But anyway, I'm broadly in agreement with you, Koll. I'd like to see a move towards less intensive methods of livestock production, and less monoculture and more polyculture and permaculture. Perhaps agroforestry is the way to go. Meanwhile, I'm going to carry on with my own personal boycott of livestock agriculture, and remain vegan. It still makes sense, from both an animal welfare perspective and an environmental perspective, given the food production system we currently have, even if we accept Simon Fairlie's figures for the carbon emissions of livestock. (And I'm not quite ready to do that. See Elizabeth Kirkwood's defence of veganism in Prospect, 1 October 2010.) Yes, we could, in theory, come up with much better, less harmful ways of producing livestock. But if we did that, we would, I think, have to reduce our consumption of meat, dairy and eggs drastically. And in any case, we could also, in theory, come up with much better, less harmful ways of producing plant foods for human consumption. I'm hoping we do both.
Certainly for the UK, the figures quoted I find pretty dubious. On the grain front, I'd say maize is the number one feed, surely? You see it whilst you drive around, 8-10 foot high, you can't miss it, it is accepted as the most economical and easy to grow feed available. Why grow grain when you can grow maize with ten times the volume and higher feed value overall? The whole lot gets chopped, all 8-10 foot high of it, it's got to be at least 90% stem and leaf. So if the grain figure is correct, then considering the amount grown and the huge volumes available, then the overall amount of feed being used for livestock is simply beyond belief. Maybe they include the whole maize crop as "grain", or maybe they say that the land could have been used for grain so we'll count it as grain? But then, if you grew grain, instead of (say) fodder beet, as another example of mainstream cattle feed (and sheep to a lesser extent), you'd only get about 4 tonnes an acre instead of 30 (or more) tonnes, and it requires NO processing whatsoever.
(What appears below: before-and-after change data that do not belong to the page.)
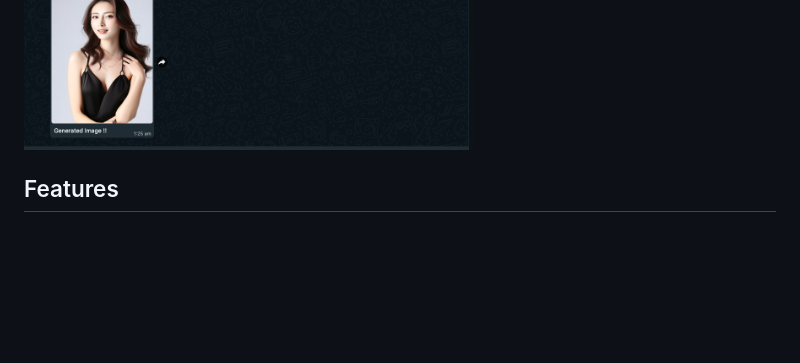
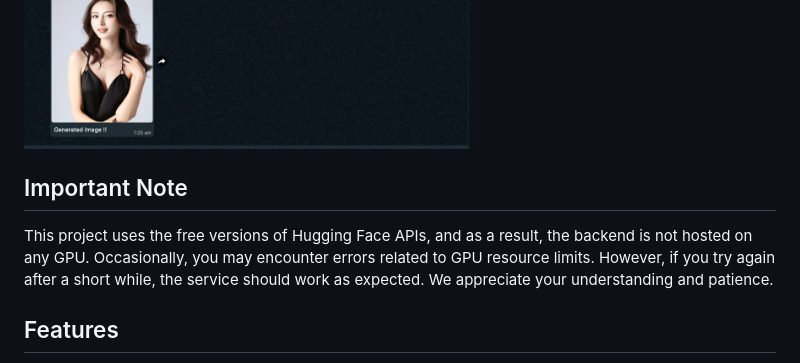
Before and after one commit to travi0764/tryon-webapp, a Markdown page: README.md, the part around the change. Drawn GitHub-style; blank space fills up the shorter version.

```diff
--- a/README.md
+++ b/README.md
@@ -10,6 +10,10 @@ Here are some sample outputs generated by the try-on system:
   <img src="Sample_Output/image1.png" alt="Example 1" width="500"/>
   <img src="Sample_Output/image2.png" alt="Example 2" width="500"/>
 </div>
+
+## Important Note
+
+This project uses the free versions of Hugging Face APIs, and as a result, the backend is not hosted on any GPU. Occasionally, you may encounter errors related to GPU resource limits. However, if you try again after a short while, the service should work as expected. We appreciate your understanding and patience.
 
 ## Features
 
```
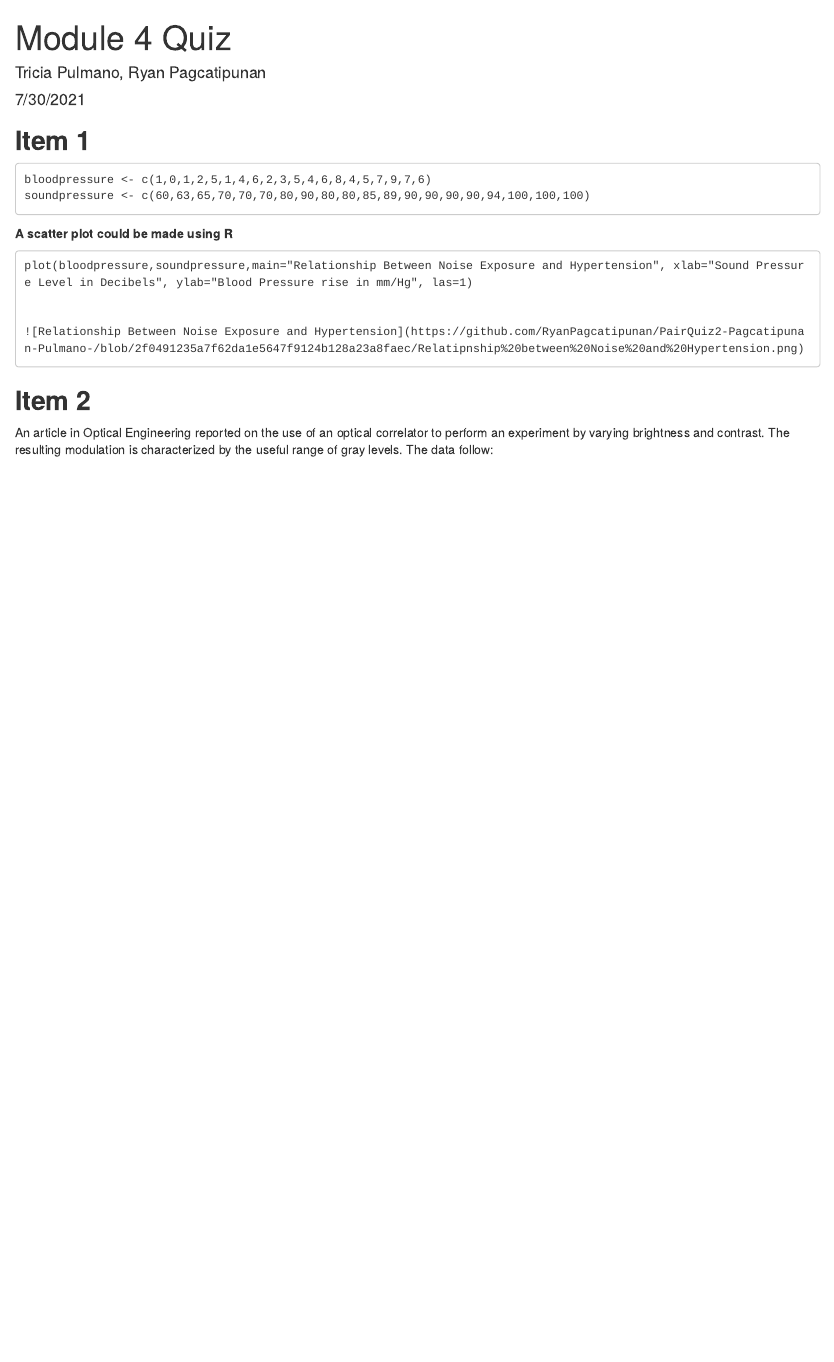
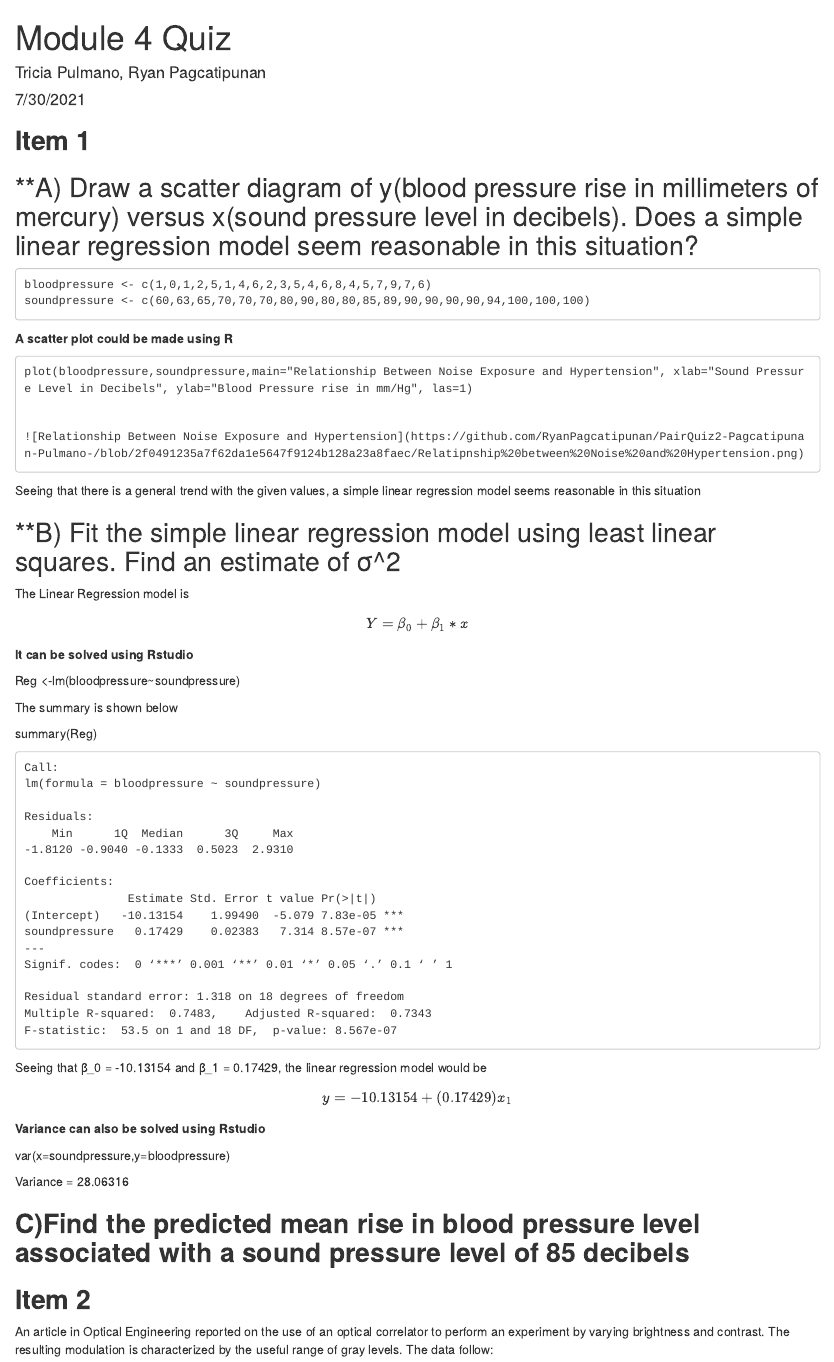
Before and after one commit to RyanPagcatipunan/PairQuiz2-Pagcatipunan-Pulmano-, an R Markdown document (pairquiz_item2.rmd): the page in a window 1100 px wide, from its top. Rendered offline with R 4.5, knitr and Pandoc, with nearby package versions.

Commit message:
Item 1 (A/B) Item 2 (Complete)

````diff
--- a/pairquiz_item2.rmd
+++ b/pairquiz_item2.rmd
@@ -11,6 +11,9 @@ knitr::opts_chunk$set(echo = TRUE)
 
 ## **Item 1**
 
+
+## **A) Draw a scatter diagram of y(blood pressure rise in millimeters of mercury) versus x(sound pressure level in decibels). Does a simple linear regression model seem reasonable in this situation?
+
     bloodpressure <- c(1,0,1,2,5,1,4,6,2,3,5,4,6,8,4,5,7,9,7,6)
     soundpressure <- c(60,63,65,70,70,70,80,90,80,80,85,89,90,90,90,90,94,100,100,100)
 
@@ -21,7 +24,58 @@ knitr::opts_chunk$set(echo = TRUE)
 
     ![Relationship Between Noise Exposure and Hypertension](https://github.com/RyanPagcatipunan/PairQuiz2-Pagcatipunan-Pulmano-/blob/2f0491235a7f62da1e5647f9124b128a23a8faec/Relatipnship%20between%20Noise%20and%20Hypertension.png)
 
+Seeing that there is a general trend with the given values, a simple linear regression model seems reasonable in this situation
 
+## **B) Fit the simple linear regression model using least linear squares. Find an estimate of σ^2
+
+The Linear Regression model is
+$$
+Y = β_0 +β_1*x
+$$
+**It can be solved using Rstudio**
+
+Reg <-lm(bloodpressure~soundpressure)
+
+
+The summary is shown below
+
+
+summary(Reg)
+
+```
+Call:
+lm(formula = bloodpressure ~ soundpressure)
+
+Residuals:
+    Min      1Q  Median      3Q     Max
+-1.8120 -0.9040 -0.1333  0.5023  2.9310
+
+Coefficients:
+               Estimate Std. Error t value Pr(>|t|)
+(Intercept)   -10.13154    1.99490  -5.079 7.83e-05 ***
+soundpressure   0.17429    0.02383   7.314 8.57e-07 ***
+---
+Signif. codes:  0 ‘***’ 0.001 ‘**’ 0.01 ‘*’ 0.05 ‘.’ 0.1 ‘ ’ 1
+
+Residual standard error: 1.318 on 18 degrees of freedom
+Multiple R-squared:  0.7483,	Adjusted R-squared:  0.7343
+F-statistic:  53.5 on 1 and 18 DF,  p-value: 8.567e-07
+```
+
+Seeing that β_0 = -10.13154 and β_1 = 0.17429, the linear regression model would be
+
+$$
+y = -10.13154 + (0.17429)x_1
+$$
+
+
+**Variance can also be solved using Rstudio**
+
+var(x=soundpressure,y=bloodpressure)
+
+Variance = 28.06316
+
+## **C)Find the predicted mean rise in blood pressure level associated with a sound pressure level of 85 decibels**
 
 
 
````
What's the point in quoting figures per acre, when the crop can differ ten-fold (or more)? Peas can be fed as they are to humans except crushed, but far more common is to feed the whole crop, stem, leaves, pods and peas, again probably 10 times (or more I'd say) the volume, ensiled.
The Welsh farms had grass. Grown and grazed intelligently, it is said to be a huge carbon sink. That is one of the main good points of traditional livestock farming methods mixed with modern grazing techniques. New Zealand are experts at this. They can graze for just hours, then move livestock to another paddock creating constant regrowth.
I cannot be sure of the provenance of meat unless I only eat it at home. This means I cannot have meat when I eat out - and this includes restaurants, take-aways, the homes of friends or relatives.
So I have to say 'I don't eat meat'. I cannot say 'I won't eat YOUR meat'. This means I cannot even eat it at home.
[There are other reasons, including the wasteful use of arable to feed animals instead of humans, but I'll stop now.]
The only label that I know where you can guarantee provenance is Freedom Food. To get FF status for beef and sheep, the animal has to be born on an FF farm, raised on an FF farm, and slaughtered in an FF abattoir, which is a bit impractical really unless everyone was doing it. The scheme hasn't got anywhere yet even though it's being going for years, we were on it but gave up as no-one was interested. I don't know how it works with poultry.
Re global warming and cattle, here's a new report produced by the Union of Concerned Scientists which is quite interesting http://www.ucsusa.org/food_and_agricult ... ction.html.